    The Tatra Mountains (pictured) form the backdrop of this rural country, whose culture is rooted in this beautiful landscape. Go Now!

  • Bulgaria!

    Bulgaria: An old Turkish bridge. Go Now!

    Bulgaria
    The isolated mountains of Bulgaria hide cultural gems around every corner, including this old Turkish bridge in the Rhodopi Mountains. Explore Bulgaria!

  • Italy!

    Italy: Rome' historic buildings. Go Now!

    Italy
    Crumbling buildings in Rome (pictured) only add to the atmosphere in a country where old is redefined and western civilization begins. Explore Italy!

  • Portugal!

    Portugal: Palace of Pena.
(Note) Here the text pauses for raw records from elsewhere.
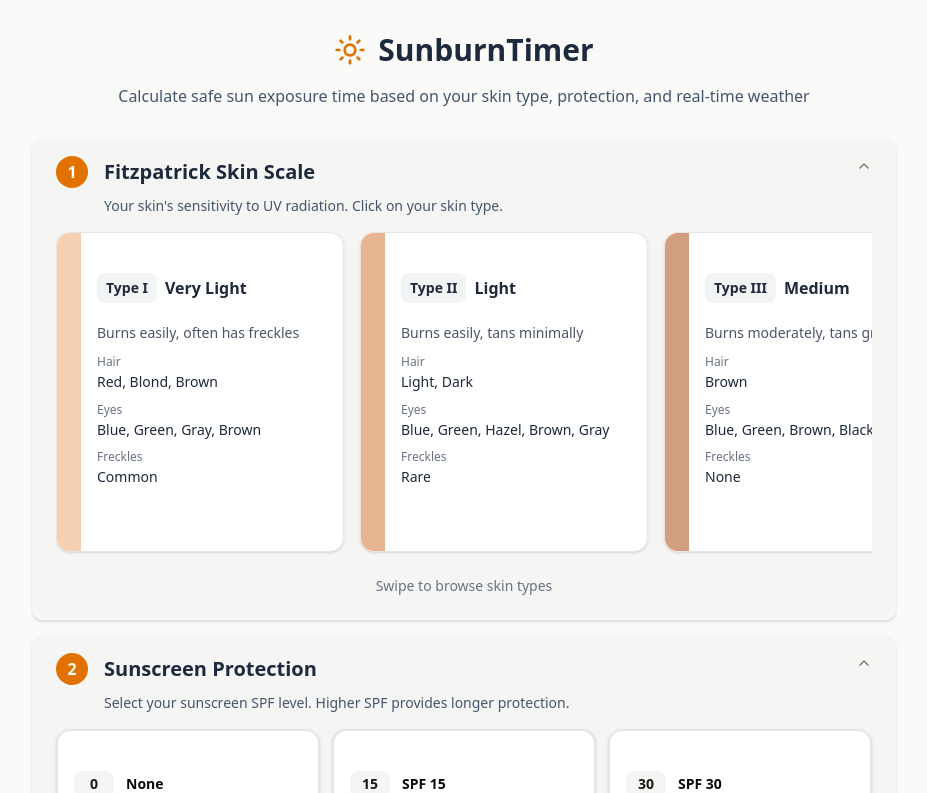
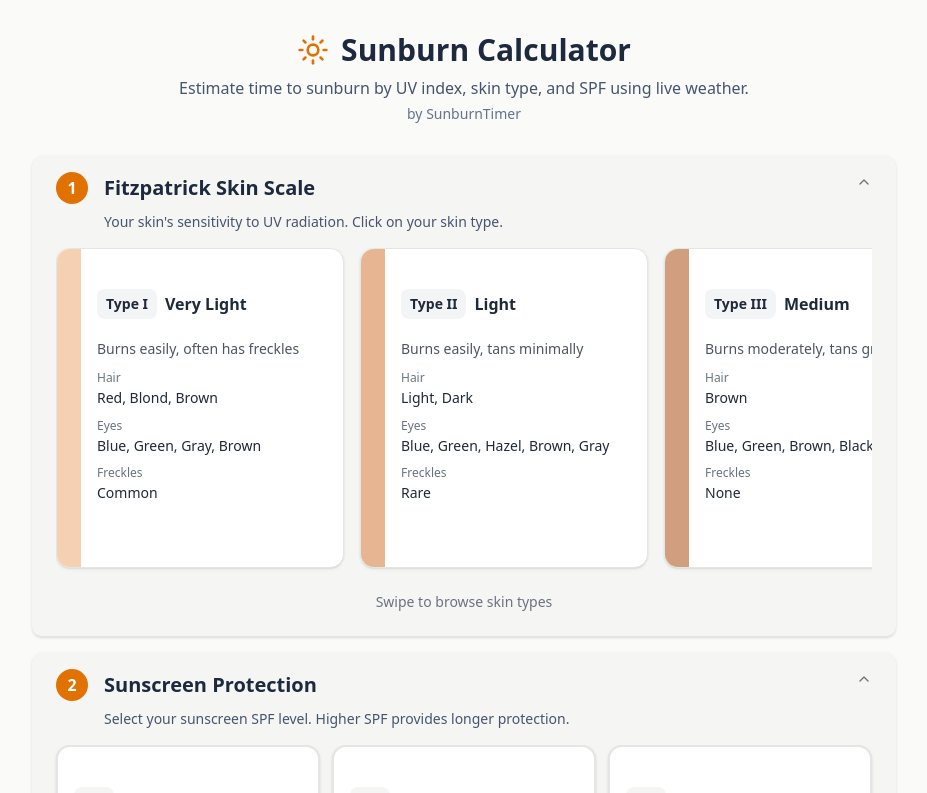
Before and after one commit to jondcallahan/sunburntimer, a React (Vite) app: page / in a window 1280 px wide. Shown: the top 793 px of the page, without its empty margins (176-1103 px from the left). Built offline with nearby package versions, Linux system fonts and the light colour scheme; a web font is replaced by a local one.

Commit message:
SEO: Align on-page headers
- H1: Sunburn Calculator
- Subtitle: Estimate time to sunburn by UV index, skin type, and SPF using live weather.
- Added subtle byline: by SunburnTimer
- Results H2: Safe Sun Exposure Time
- Remove FAQ/Resources sections from rendering (kept files for later)

```diff
--- a/src/App.tsx
+++ b/src/App.tsx
@@ -96,14 +96,14 @@ function App() {
 			<div className="container mx-auto px-4 py-8 max-w-4xl">
 				{/* Header */}
 				<div className="text-center mb-8">
-					<div className="flex items-center justify-center mb-4">
+					<div className="flex items-center justify-center mb-2">
 						<Sun className="w-8 h-8 text-amber-600 mr-3" />
-						<h1 className="text-3xl font-bold text-slate-800">SunburnTimer</h1>
+						<h1 className="text-3xl font-bold text-slate-800">Sunburn Calculator</h1>
 					</div>
-					<p className="text-slate-600">
-						Calculate safe sun exposure time based on your skin type,
-						protection, and real-time weather
+					<p className="text-slate-600 mb-1">
+						Estimate time to sunburn by UV index, skin type, and SPF using live weather.
 					</p>
+					<p className="text-slate-500 text-sm">by <span className="font-medium">SunburnTimer</span></p>
 				</div>
 
 				{/* Steps Accordion */}
@@ -240,7 +240,7 @@ function App() {
 				{calculation && (
 					<div className="space-y-6">
 						<div className="flex items-center justify-between">
-							<h2 className="text-2xl font-bold text-slate-800">Results</h2>
+							<h2 className="text-2xl font-bold text-slate-800">Safe Sun Exposure Time</h2>
 							<div className="flex space-x-2">
 								<Button
 									variant="outline"
@@ -268,6 +268,8 @@ function App() {
 						<SunTimer result={calculation} />
 					</div>
 				)}
+
+				{/* FAQ and Resources temporarily removed */}
 
 				{/* Footer */}
 				<footer className="mt-16 pt-8 border-t border-stone-200">
```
Go Now!

    Portugal
    Although next to the seas and made famous by trade, Portugal boasts dynamic landscapes and architecture, including the Palace of Pena (pictured) near the town of Sintra. Go to Portugal!

  • Armenia!

    Armenia: Noravank Monastery. Go Now!

    Armenia
    With a unique language, foods, architecture, and identity, Armenia is a fascinating country and culture unlike no other in the world. Begin Your Journey!

  • Finland!

    Finland: Finnish Sauna. Go Now!

    Finland
    Unlike its neighbors, the Finns are unique ethnically & linguistically, but are wholly European in many other ways. Begin Your Journey!

Architecture of Ukraine

WARNING: Ukraine is politically unstable, please read this travel warning before going!

Ukrainian Architecture - Traditional house
Traditional house

In early history, Ukrainian architecture was quite varied, however the one similarity was that most of the structures were constructed from wood so few survive today. Some of the best places to see traditional wood dwellings are in the western Carpathian Mountains, where some historic structures remain and others have been reconstructed in the form of historical parks. These wooden houses represent the people in the region, in the Carpathian Mountains, that includes Ukrainians, Poles, Slovaks, Hungarians, and even some Belarusians.

Ukranian Architecture - St. Sophia's in Kyiv
St. Sophia in Kyiv

The oldest standing stone structures in Ukraine (other than a couple small Greek ruins along the Black Sea coast) are primarily found in Kyiv. The capital took their architectural inspiration from Constantinople (Istanbul) so developed much of their church architecture from the Byzantines. The most important of these churches is St. Sophia Cathedral (1037), but the Kyiv-Pechersk Lavra (or cave monasteries; founded in 1015) nearly rivals the cathedral in importance and overtakes it in originality as these monasteries are carved out of rock.

Few buildings were erected over the next few hundred years that survive today, however the city of L'viv is the exception. This city was under Polish rule at a time when they were a powerful empire and the city was the recipient of Polish architecture, most notably in the Gothic and Baroque style.

Ukrainian Architecture - Khan's Palace in Bakchasarai
Bakchasarai

Also during this time, much of southern Ukraine was ruled by the descendants of the Mongols, locally known as the Crimean Khanate. The palace of the khans, Bakchasarai Palace (1500s) is an incredible piece of architecture that combines Mongol, Persian, Turkish, and European architectural styles.

Ukrainian Architecture - Mother Motherland Statue in Kyiv
Mother Motherland

Like the city of L'viv, some Baroque architecture made it to Kyiv in the 1700s. Many of the above ground churches in the already mentioned Kyiv-Pechersk Lavra complex are from this time period as is St. Andrew's Church (1747–1754; later reconstructed).

The next common style in Ukraine came with the Soviets in the early 1900s. Much of the country was built in this communist style focused on efficiency and use over aesthetics. Every major city has dozens of communist bloc apartment buildings and in Kyiv, the Mother Motherland statue (1981) and People's Friendship Arch (1982) can't be missed even if great effort is undertaken.

This page was last updated: May, 2014